• What you have to do
Once the line containing "Op_ETH_Pool --> Op_Hook" is found in the records below, return it and each following line exactly, up to and including the line containing "classDef hook fill:#d8a,stroke:#000,stroke-width:1px,color:#000", and nothing else.

• Records
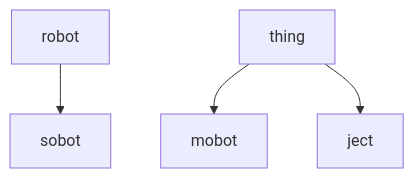
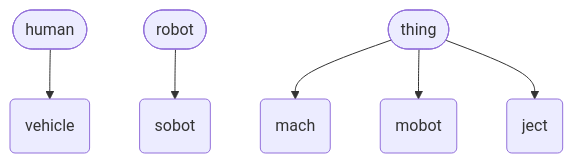
Before and after one commit to roboticist-tav/diego_documentation: the second of 6 diagrams in docs/physic/_indextopic.md, drawn with Mermaid. The commit also changed other lines of this file and 98 other files, not shown here.

````diff
--- a/docs/physic/_indextopic.md
+++ b/docs/physic/_indextopic.md
@@ -35,6 +37,8 @@
 ```mermaid
-flowchart TD
-    robot --> sobot
-    thing --> mobot
-    thing --> ject
+    flowchart TD
+    human([human]) --> vehicle(vehicle)
+    robot([robot]) --> sobot(sobot)
+    thing([thing]) --> mach(mach)
+    thing--> mobot(mobot)
+    thing --> ject(ject)
 ```
````
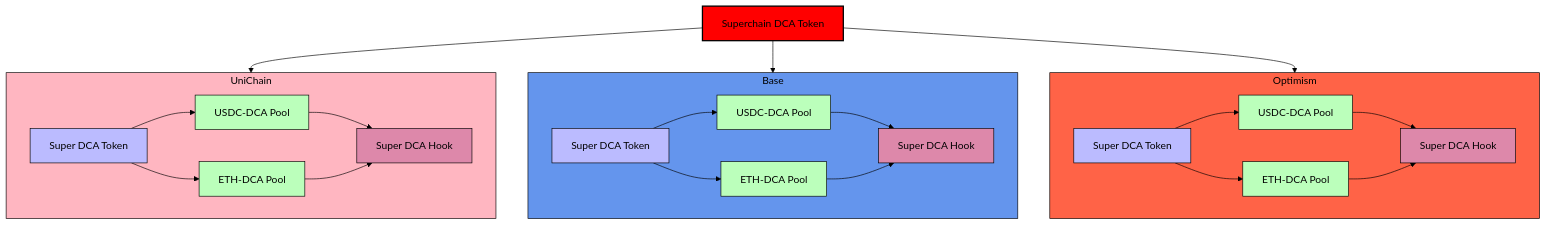
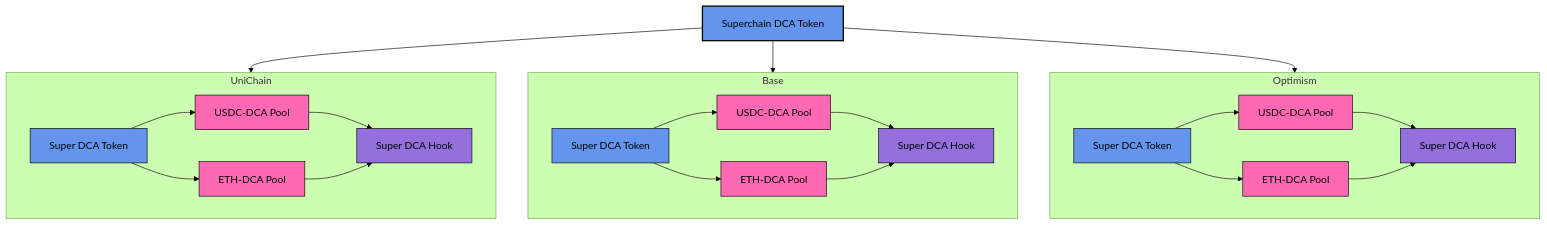
Before and after one commit to Super-DCA-Tech/super-dca-whitepaper: the diagram in Super_DCA_1pager.md, drawn with Mermaid (forest theme). The commit also changed other lines of this file, not shown here.

````diff
--- a/Super_DCA_1pager.md
+++ b/Super_DCA_1pager.md
@@ -19,58 +19,55 @@
 ```mermaid
-flowchart TD
+flowchart TB
     DCA[Superchain DCA Token] --> UniChain
     DCA --> Base
     DCA --> Optimism
     
     subgraph UniChain
+        direction LR
         UC_DCA[Super DCA Token]
         UC_USDC_Pool[USDC-DCA Pool]
         UC_ETH_Pool[ETH-DCA Pool]
         UC_Hook[Super DCA Hook]
         
         UC_DCA --> UC_USDC_Pool
         UC_DCA --> UC_ETH_Pool
         UC_USDC_Pool --> UC_Hook
         UC_ETH_Pool --> UC_Hook
     end
     
     subgraph Base
+        direction LR
         Base_DCA[Super DCA Token]
         Base_USDC_Pool[USDC-DCA Pool]
         Base_ETH_Pool[ETH-DCA Pool]
         Base_Hook[Super DCA Hook]
         
         Base_DCA --> Base_USDC_Pool
         Base_DCA --> Base_ETH_Pool
         Base_USDC_Pool --> Base_Hook
         Base_ETH_Pool --> Base_Hook
     end
     
     subgraph Optimism
+        direction LR
         Op_DCA[Super DCA Token]
         Op_USDC_Pool[USDC-DCA Pool]
         Op_ETH_Pool[ETH-DCA Pool]
         Op_Hook[Super DCA Hook]
         
         Op_DCA --> Op_USDC_Pool
         Op_DCA --> Op_ETH_Pool
         Op_USDC_Pool --> Op_Hook
         Op_ETH_Pool --> Op_Hook
     end
     
-    classDef network fill:#ff0000,stroke:#000,stroke-width:2px,color:#000
-    classDef token fill:#bbf,stroke:#000,stroke-width:1px,color:#000
-    classDef pool fill:#bfb,stroke:#000,stroke-width:1px,color:#000
-    classDef unichain fill:#ffb6c1,stroke:#000,stroke-width:1px,color:#000
-    classDef base fill:#6495ED,stroke:#000,stroke-width:1px,color:#000
-    classDef optimism fill:#FF6347,stroke:#000,stroke-width:1px,color:#000
-    classDef hook fill:#d8a,stroke:#000,stroke-width:1px,color:#000
+    classDef network fill:#6495ED,stroke:#000,stroke-width:2px,color:#000
+    classDef token fill:#6495ED,stroke:#000,stroke-width:1px,color:#000
+    classDef pool fill:#FF69B4,stroke:#000,stroke-width:1px,color:#000
+    classDef hook fill:#9370DB,stroke:#000,stroke-width:1px,color:#000
     
-    class UniChain unichain
-    class Base base
-    class Optimism optimism
     class DCA network
     class UC_DCA,Base_DCA,Op_DCA token
     class UC_USDC_Pool,UC_ETH_Pool,Base_USDC_Pool,Base_ETH_Pool,Op_USDC_Pool,Op_ETH_Pool pool
     class UC_Hook,Base_Hook,Op_Hook hook
 ```
````
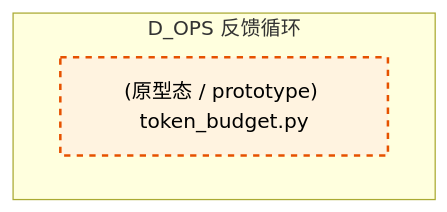
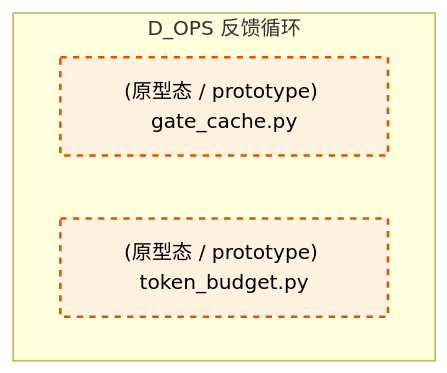
Before and after one commit to xuanFelixVan/ZephyrAlpha: the third of 4 diagrams in docs/02_enterprise_architecture/02_domain_architecture_docs/21_d_ops.md, drawn with Mermaid. The commit also changed other lines of this file and 89 other files, not shown here.

````diff
--- a/docs/02_enterprise_architecture/02_domain_architecture_docs/21_d_ops.md
+++ b/docs/02_enterprise_architecture/02_domain_architecture_docs/21_d_ops.md
@@ -199,11 +201,12 @@
 ```mermaid
 graph TD
     subgraph D_OPS["D_OPS 反馈循环"]
+        scripts_governance_observability_gate_cache_py["(原型态 / prototype) gate_cache.py"]
         src_zephyr_governance_ops_governance_token_budget_py["(原型态 / prototype) token_budget.py"]
     end
     classDef production fill:#e1f5fe,stroke:#01579b,stroke-width:2px,color:#000
     classDef design fill:#fff3e0,stroke:#e65100,stroke-width:2px,color:#000,stroke-dasharray: 5 5
     classDef external_prod fill:#e8f5e9,stroke:#1b5e20,stroke-width:1px,color:#000
     classDef external_design fill:#fce4ec,stroke:#880e4f,stroke-width:1px,color:#000,stroke-dasharray: 5 5
-    class src_zephyr_governance_ops_governance_token_budget_py design
+    class scripts_governance_observability_gate_cache_py,src_zephyr_governance_ops_governance_token_budget_py design
 ```
````
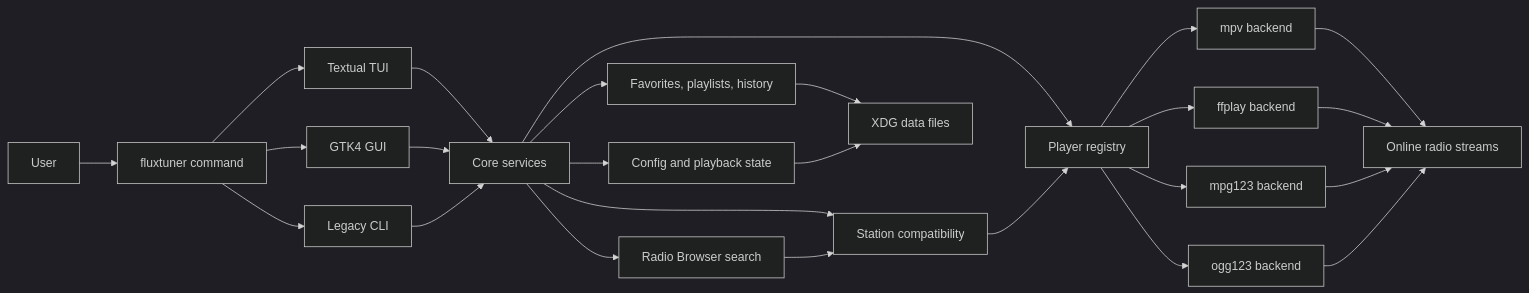
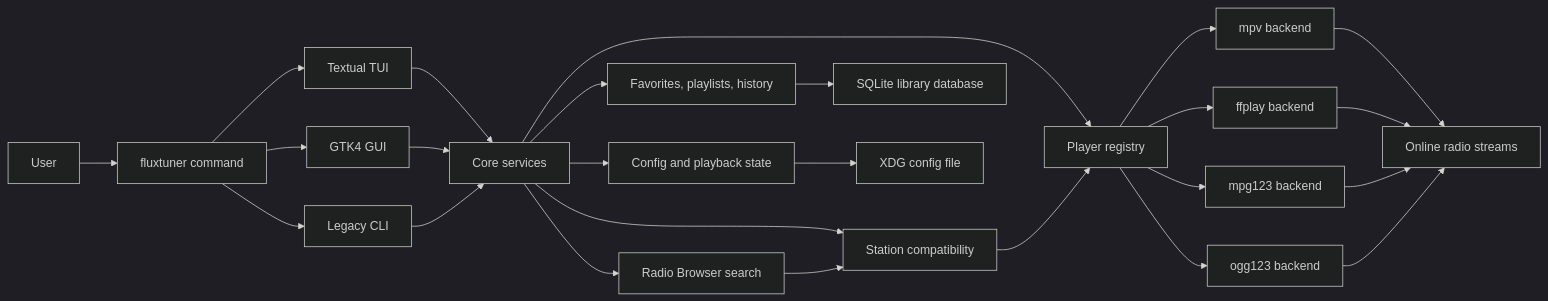
The diagram in README.md (pitill0/fluxtuner), drawn with Mermaid (dark theme) before and after one commit. The commit also changed other lines of this file and 4 other files, not shown here.

Commit message:
Document SQLite library storage

````diff
--- a/README.md
+++ b/README.md
@@ -209,32 +209,32 @@
 ```mermaid
 flowchart LR
     User["User"] --> Entry["fluxtuner command"]
     Entry --> TUI["Textual TUI"]
     Entry --> GUI["GTK4 GUI"]
     Entry --> CLI["Legacy CLI"]
 
     TUI --> Services["Core services"]
     GUI --> Services
     CLI --> Services
 
     Services --> Search["Radio Browser search"]
     Services --> Compatibility["Station compatibility"]
     Services --> Library["Favorites, playlists, history"]
     Services --> Config["Config and playback state"]
     Services --> PlayerRegistry["Player registry"]
 
     Search --> Compatibility
     Compatibility --> PlayerRegistry
 
     PlayerRegistry --> MPV["mpv backend"]
     PlayerRegistry --> FFPLAY["ffplay backend"]
     PlayerRegistry --> MPG123["mpg123 backend"]
     PlayerRegistry --> OGG123["ogg123 backend"]
     MPV --> Streams["Online radio streams"]
     FFPLAY --> Streams
     MPG123 --> Streams
     OGG123 --> Streams
 
-    Library --> Storage["XDG data files"]
-    Config --> Storage
+    Library --> Storage["SQLite library database"]
+    Config --> ConfigStorage["XDG config file"]
 ```
````
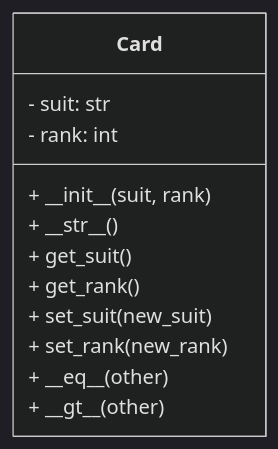
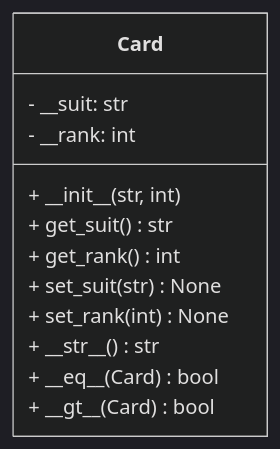
The second of 5 diagrams in content/new_syllabus/unit_03_oop/03_polymorphism/_index.md (isf-dp-cs/isf-dp-cs.github.io), drawn with Mermaid (dark theme) before and after one commit. The commit also changed other lines of this file, not shown here.

```diff
--- a/content/new_syllabus/unit_03_oop/03_polymorphism/_index.md
+++ b/content/new_syllabus/unit_03_oop/03_polymorphism/_index.md
@@ -149,15 +148,15 @@
 {{< mermaid >}}
 classDiagram
     class Card {
-        - suit: str
-        - rank: int
-        + \_\_init__(suit, rank)
-        + \_\_str__()
-        + get_suit()
-        + get_rank()
-        + set_suit(new_suit)
-        + set_rank(new_rank)
-        + \_\_eq__(other)
-        + \_\_gt__(other)
-    }   
+        - __suit: str
+        - __rank: int
+        + \_\_init__(str, int)
+        + get_suit() str
+        + get_rank() int
+        + set_suit(str) None
+        + set_rank(int) None
+        + \_\_str__() str
+        + \_\_eq__(Card) bool
+        + \_\_gt__(Card) bool
+    }  
 {{< /mermaid >}}
```
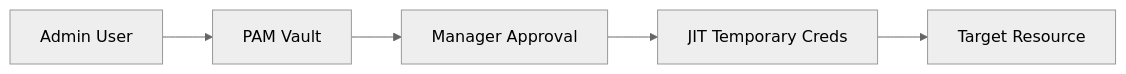
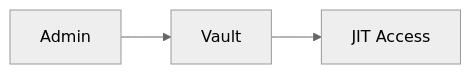
Before and after one commit to Devopstrio/identity-landingzone: the seventh of 30 diagrams in README.md, drawn with Mermaid (neutral theme). The commit also changed other lines of this file, not shown here.

Commit message:
docs: expand README with 30+ architectural diagrams

````diff
--- a/README.md
+++ b/README.md
@@ -168,7 +76,5 @@
 ```mermaid
 graph LR
-    Admin[Admin User] --> Vault[PAM Vault]
-    Vault --> Approval[Manager Approval]
-    Approval --> JIT[JIT Temporary Creds]
-    JIT --> Resource[Target Resource]
+    Admin --> Vault[Vault]
+    Vault --> JIT[JIT Access]
 ```
````
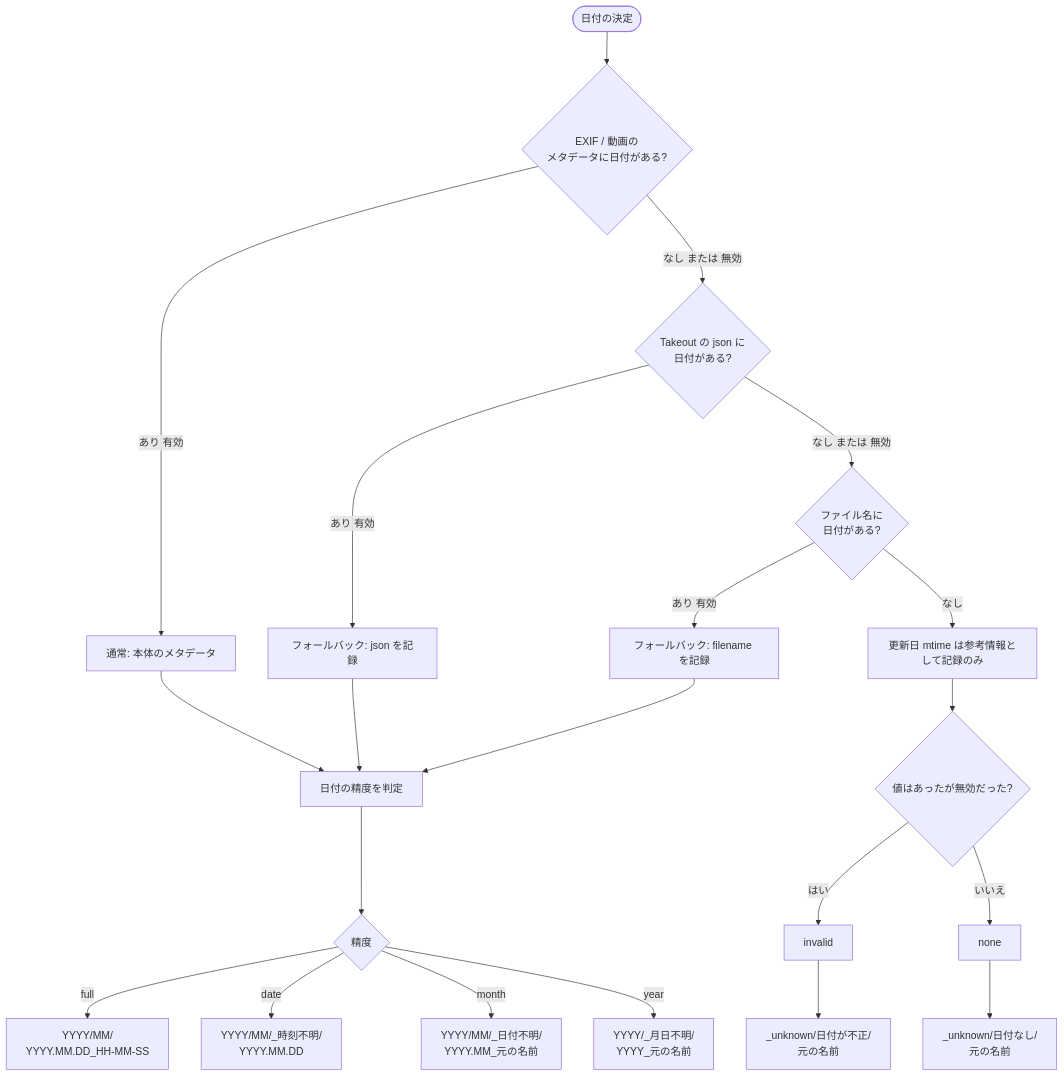
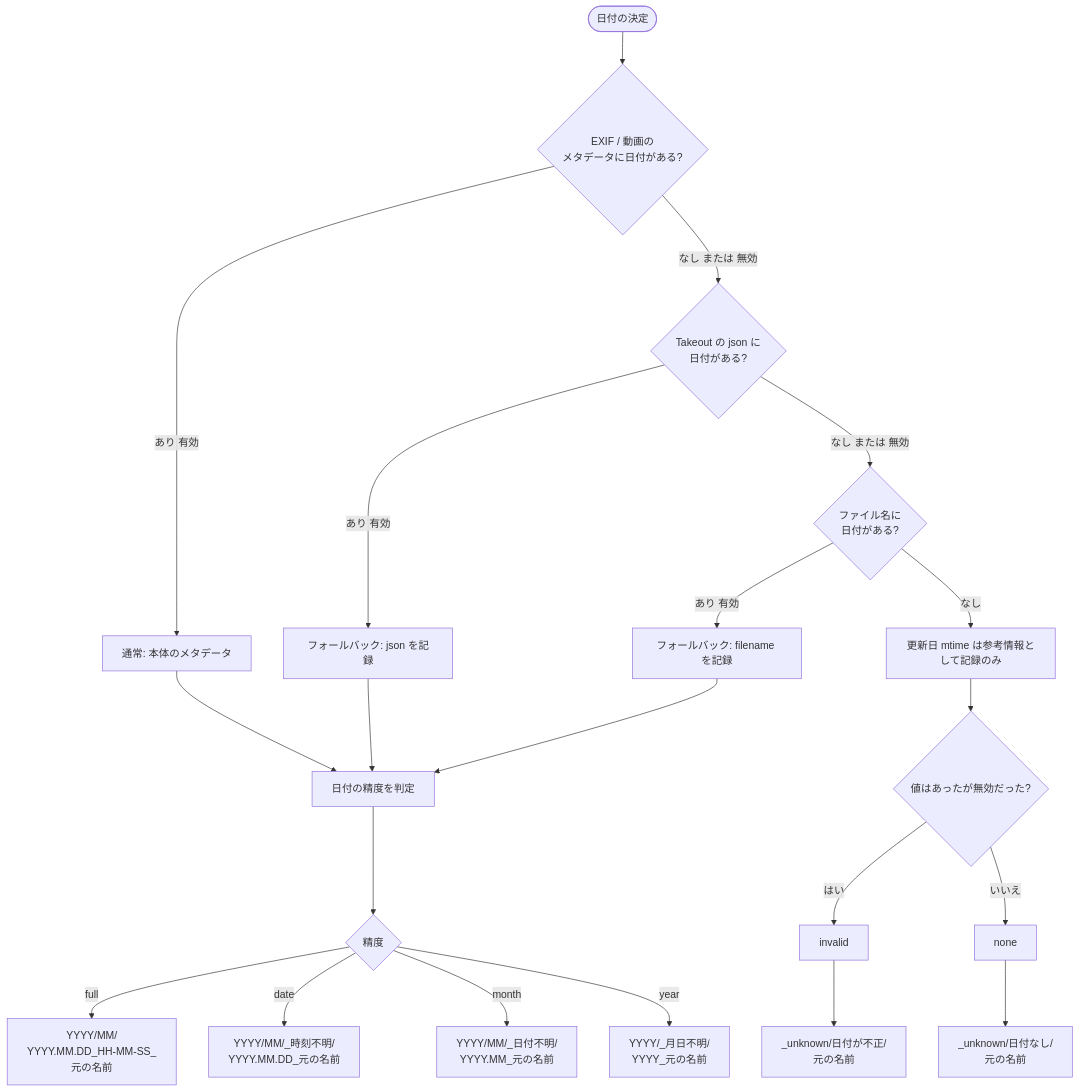
The fourth of 9 diagrams in docs/flows.md (raiton-boo/media-seiri), drawn with Mermaid before and after one commit. The commit also changed 4 other files, not shown here.

````diff
--- a/docs/flows.md
+++ b/docs/flows.md
@@ -118,23 +118,23 @@
 ```mermaid
 flowchart TD
     D([日付の決定]) --> S1{"EXIF / 動画の<br/>メタデータに日付がある?"}
     S1 -->|あり 有効| FULLQ
     S1 -->|なし または 無効| S2{"Takeout の json に<br/>日付がある?"}
     S2 -->|あり 有効| FB1["フォールバック: json を記録"]
     S2 -->|なし または 無効| S3{"ファイル名に<br/>日付がある?"}
     S3 -->|あり 有効| FB2["フォールバック: filename を記録"]
     S3 -->|なし| NOREC["更新日 mtime は参考情報として記録のみ"]
     FB1 --> PREC
     FB2 --> PREC
     FULLQ["通常: 本体のメタデータ"] --> PREC["日付の精度を判定"]
     NOREC --> NODATE{"値はあったが無効だった?"}
     NODATE -->|はい| INV["invalid"]
     NODATE -->|いいえ| NONE["none"]
     PREC --> P{"精度"}
-    P -->|full| B1["YYYY/MM/<br/>YYYY.MM.DD_HH-MM-SS"]
-    P -->|date| B2["YYYY/MM/_時刻不明/<br/>YYYY.MM.DD"]
+    P -->|full| B1["YYYY/MM/<br/>YYYY.MM.DD_HH-MM-SS_元の名前"]
+    P -->|date| B2["YYYY/MM/_時刻不明/<br/>YYYY.MM.DD_元の名前"]
     P -->|month| B3["YYYY/MM/_日付不明/<br/>YYYY.MM_元の名前"]
     P -->|year| B4["YYYY/_月日不明/<br/>YYYY_元の名前"]
     INV --> B6["_unknown/日付が不正/<br/>元の名前"]
     NONE --> B5["_unknown/日付なし/<br/>元の名前"]
 ```
````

• Expected output
         Op_ETH_Pool --> Op_Hook
     end
     
-    classDef network fill:#ff0000,stroke:#000,stroke-width:2px,color:#000
-    classDef token fill:#bbf,stroke:#000,stroke-width:1px,color:#000
-    classDef pool fill:#bfb,stroke:#000,stroke-width:1px,color:#000
-    classDef unichain fill:#ffb6c1,stroke:#000,stroke-width:1px,color:#000
-    classDef base fill:#6495ED,stroke:#000,stroke-width:1px,color:#000
-    classDef optimism fill:#FF6347,stroke:#000,stroke-width:1px,color:#000
-    classDef hook fill:#d8a,stroke:#000,stroke-width:1px,color:#000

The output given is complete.